## TASK BRIEF
Starting at the first entry below, repeat all the data word for word and drop the pictures.

## EXERCISE DATA
◆ ◆ ◆ ◆
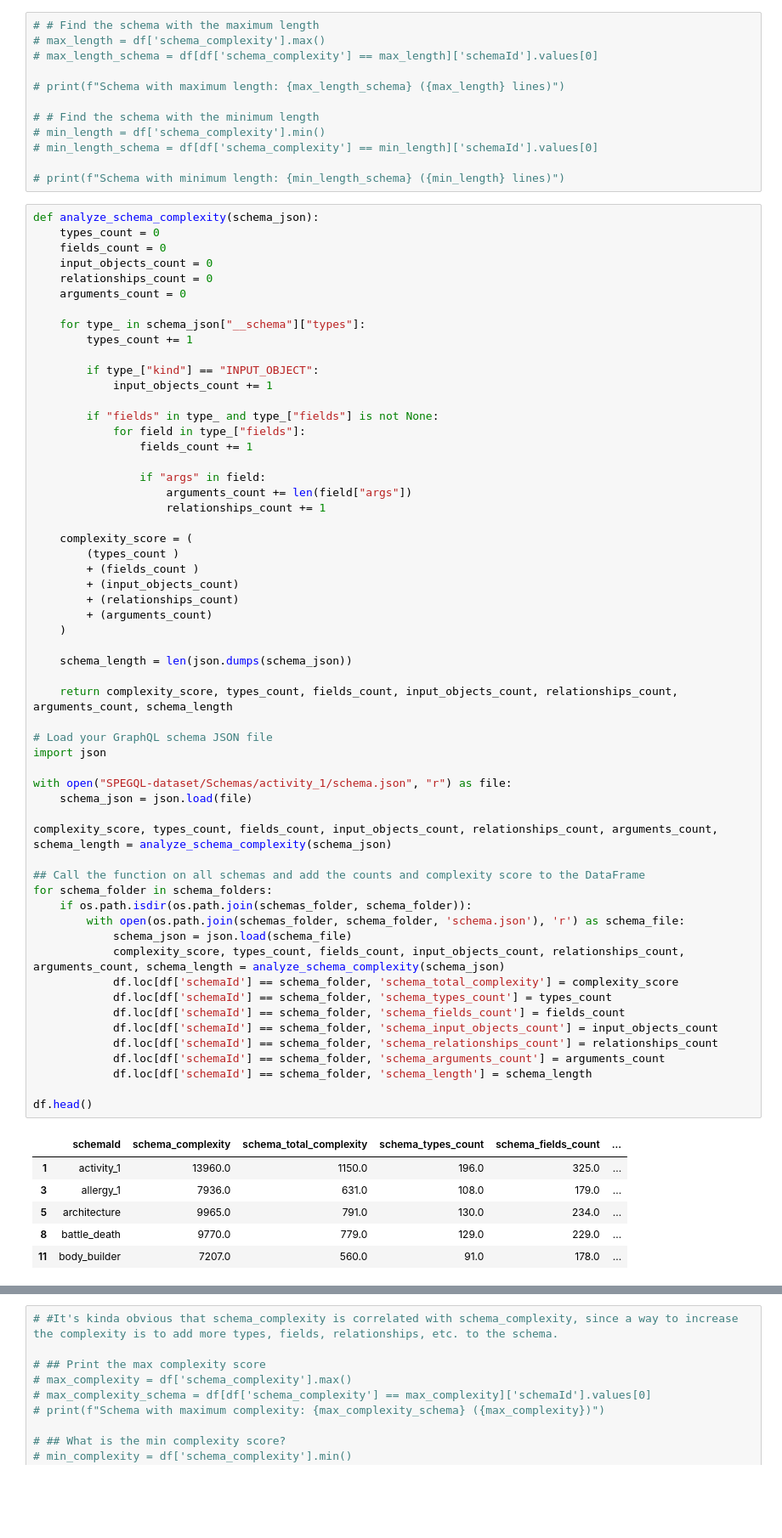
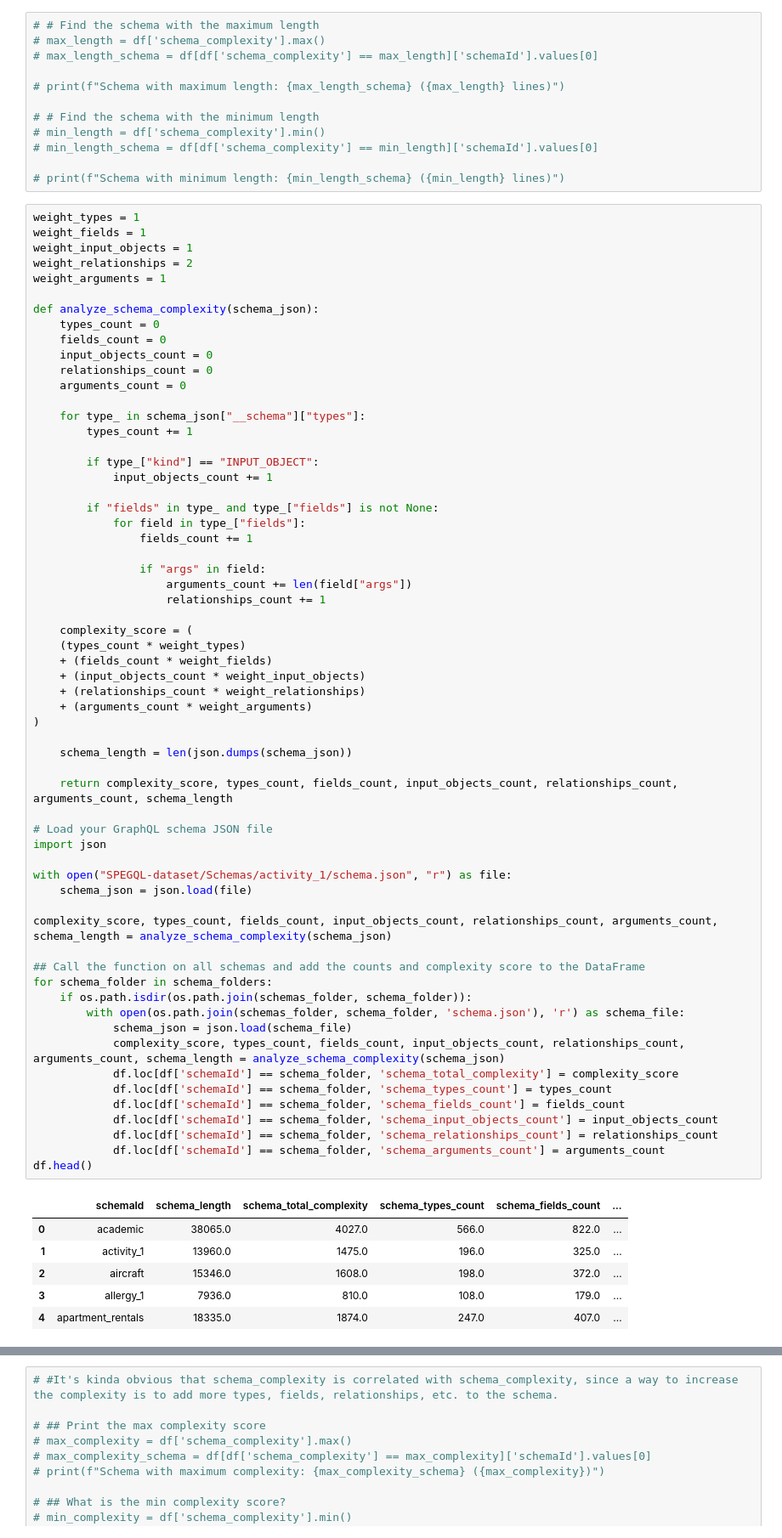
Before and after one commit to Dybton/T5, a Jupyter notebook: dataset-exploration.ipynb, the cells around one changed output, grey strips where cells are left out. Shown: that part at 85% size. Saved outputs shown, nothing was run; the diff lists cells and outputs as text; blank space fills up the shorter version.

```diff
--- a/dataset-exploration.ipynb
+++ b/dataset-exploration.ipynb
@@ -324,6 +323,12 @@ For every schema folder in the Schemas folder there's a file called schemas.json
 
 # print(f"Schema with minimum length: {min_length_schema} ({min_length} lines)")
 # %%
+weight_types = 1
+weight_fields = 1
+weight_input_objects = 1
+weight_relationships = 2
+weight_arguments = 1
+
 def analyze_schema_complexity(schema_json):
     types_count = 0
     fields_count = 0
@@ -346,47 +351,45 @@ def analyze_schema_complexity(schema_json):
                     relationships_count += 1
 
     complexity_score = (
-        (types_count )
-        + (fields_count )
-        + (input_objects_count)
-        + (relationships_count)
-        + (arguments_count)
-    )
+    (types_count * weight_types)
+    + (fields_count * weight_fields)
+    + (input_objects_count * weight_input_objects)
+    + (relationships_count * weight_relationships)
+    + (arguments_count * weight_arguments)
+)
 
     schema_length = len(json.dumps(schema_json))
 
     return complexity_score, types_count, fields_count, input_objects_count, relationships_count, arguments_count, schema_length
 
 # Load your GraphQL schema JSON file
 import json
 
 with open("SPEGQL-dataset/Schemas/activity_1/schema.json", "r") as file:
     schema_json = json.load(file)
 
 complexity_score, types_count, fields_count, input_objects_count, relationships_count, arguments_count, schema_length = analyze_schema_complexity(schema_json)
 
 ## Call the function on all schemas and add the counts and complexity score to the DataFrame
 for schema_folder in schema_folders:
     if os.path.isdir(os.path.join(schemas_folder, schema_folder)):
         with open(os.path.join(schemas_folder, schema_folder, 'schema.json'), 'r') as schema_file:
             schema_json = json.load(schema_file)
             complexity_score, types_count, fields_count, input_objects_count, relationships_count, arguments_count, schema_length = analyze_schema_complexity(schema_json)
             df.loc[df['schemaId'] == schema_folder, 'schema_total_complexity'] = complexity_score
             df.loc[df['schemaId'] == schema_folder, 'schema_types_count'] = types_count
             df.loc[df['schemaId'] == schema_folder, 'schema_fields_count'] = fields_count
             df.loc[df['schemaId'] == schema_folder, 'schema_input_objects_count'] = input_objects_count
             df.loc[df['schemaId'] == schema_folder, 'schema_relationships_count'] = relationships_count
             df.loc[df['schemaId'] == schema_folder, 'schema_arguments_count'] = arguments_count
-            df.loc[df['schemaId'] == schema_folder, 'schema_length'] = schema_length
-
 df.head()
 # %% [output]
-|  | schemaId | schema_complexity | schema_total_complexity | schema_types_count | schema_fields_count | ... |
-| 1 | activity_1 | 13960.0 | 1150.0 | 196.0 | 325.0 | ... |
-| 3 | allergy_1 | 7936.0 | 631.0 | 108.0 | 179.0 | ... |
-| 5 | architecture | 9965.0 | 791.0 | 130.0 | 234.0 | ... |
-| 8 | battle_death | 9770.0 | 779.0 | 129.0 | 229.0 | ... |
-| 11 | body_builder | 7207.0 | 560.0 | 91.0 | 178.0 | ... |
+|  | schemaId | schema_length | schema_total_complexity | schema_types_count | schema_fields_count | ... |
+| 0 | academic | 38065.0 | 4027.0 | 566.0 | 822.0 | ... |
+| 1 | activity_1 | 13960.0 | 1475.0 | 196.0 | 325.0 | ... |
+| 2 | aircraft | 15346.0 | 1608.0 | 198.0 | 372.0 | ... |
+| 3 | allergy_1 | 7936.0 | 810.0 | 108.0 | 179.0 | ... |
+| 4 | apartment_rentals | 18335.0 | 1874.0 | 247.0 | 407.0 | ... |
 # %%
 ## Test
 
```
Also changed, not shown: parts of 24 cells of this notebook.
◆ ◆ ◆ ◆
## RESPONSE
Before and after one commit to Dybton/T5, a Jupyter notebook: dataset-exploration.ipynb, the cells around one changed output, grey strips where cells are left out. Shown: that part at 85% size. Saved outputs shown, nothing was run; the diff lists cells and outputs as text; blank space fills up the shorter version.

```diff
--- a/dataset-exploration.ipynb
+++ b/dataset-exploration.ipynb
@@ -324,6 +323,12 @@ For every schema folder in the Schemas folder there's a file called schemas.json
 
 # print(f"Schema with minimum length: {min_length_schema} ({min_length} lines)")
 # %%
+weight_types = 1
+weight_fields = 1
+weight_input_objects = 1
+weight_relationships = 2
+weight_arguments = 1
+
 def analyze_schema_complexity(schema_json):
     types_count = 0
     fields_count = 0
@@ -346,47 +351,45 @@ def analyze_schema_complexity(schema_json):
                     relationships_count += 1
 
     complexity_score = (
-        (types_count )
-        + (fields_count )
-        + (input_objects_count)
-        + (relationships_count)
-        + (arguments_count)
-    )
+    (types_count * weight_types)
+    + (fields_count * weight_fields)
+    + (input_objects_count * weight_input_objects)
+    + (relationships_count * weight_relationships)
+    + (arguments_count * weight_arguments)
+)
 
     schema_length = len(json.dumps(schema_json))
 
     return complexity_score, types_count, fields_count, input_objects_count, relationships_count, arguments_count, schema_length
 
 # Load your GraphQL schema JSON file
 import json
 
 with open("SPEGQL-dataset/Schemas/activity_1/schema.json", "r") as file:
     schema_json = json.load(file)
 
 complexity_score, types_count, fields_count, input_objects_count, relationships_count, arguments_count, schema_length = analyze_schema_complexity(schema_json)
 
 ## Call the function on all schemas and add the counts and complexity score to the DataFrame
 for schema_folder in schema_folders:
     if os.path.isdir(os.path.join(schemas_folder, schema_folder)):
         with open(os.path.join(schemas_folder, schema_folder, 'schema.json'), 'r') as schema_file:
             schema_json = json.load(schema_file)
             complexity_score, types_count, fields_count, input_objects_count, relationships_count, arguments_count, schema_length = analyze_schema_complexity(schema_json)
             df.loc[df['schemaId'] == schema_folder, 'schema_total_complexity'] = complexity_score
             df.loc[df['schemaId'] == schema_folder, 'schema_types_count'] = types_count
             df.loc[df['schemaId'] == schema_folder, 'schema_fields_count'] = fields_count
             df.loc[df['schemaId'] == schema_folder, 'schema_input_objects_count'] = input_objects_count
             df.loc[df['schemaId'] == schema_folder, 'schema_relationships_count'] = relationships_count
             df.loc[df['schemaId'] == schema_folder, 'schema_arguments_count'] = arguments_count
-            df.loc[df['schemaId'] == schema_folder, 'schema_length'] = schema_length
-
 df.head()
 # %% [output]
-|  | schemaId | schema_complexity | schema_total_complexity | schema_types_count | schema_fields_count | ... |
-| 1 | activity_1 | 13960.0 | 1150.0 | 196.0 | 325.0 | ... |
-| 3 | allergy_1 | 7936.0 | 631.0 | 108.0 | 179.0 | ... |
-| 5 | architecture | 9965.0 | 791.0 | 130.0 | 234.0 | ... |
-| 8 | battle_death | 9770.0 | 779.0 | 129.0 | 229.0 | ... |
-| 11 | body_builder | 7207.0 | 560.0 | 91.0 | 178.0 | ... |
+|  | schemaId | schema_length | schema_total_complexity | schema_types_count | schema_fields_count | ... |
+| 0 | academic | 38065.0 | 4027.0 | 566.0 | 822.0 | ... |
+| 1 | activity_1 | 13960.0 | 1475.0 | 196.0 | 325.0 | ... |
+| 2 | aircraft | 15346.0 | 1608.0 | 198.0 | 372.0 | ... |
+| 3 | allergy_1 | 7936.0 | 810.0 | 108.0 | 179.0 | ... |
+| 4 | apartment_rentals | 18335.0 | 1874.0 | 247.0 | 407.0 | ... |
 # %%
 ## Test
 
```
Also changed, not shown: parts of 24 cells of this notebook.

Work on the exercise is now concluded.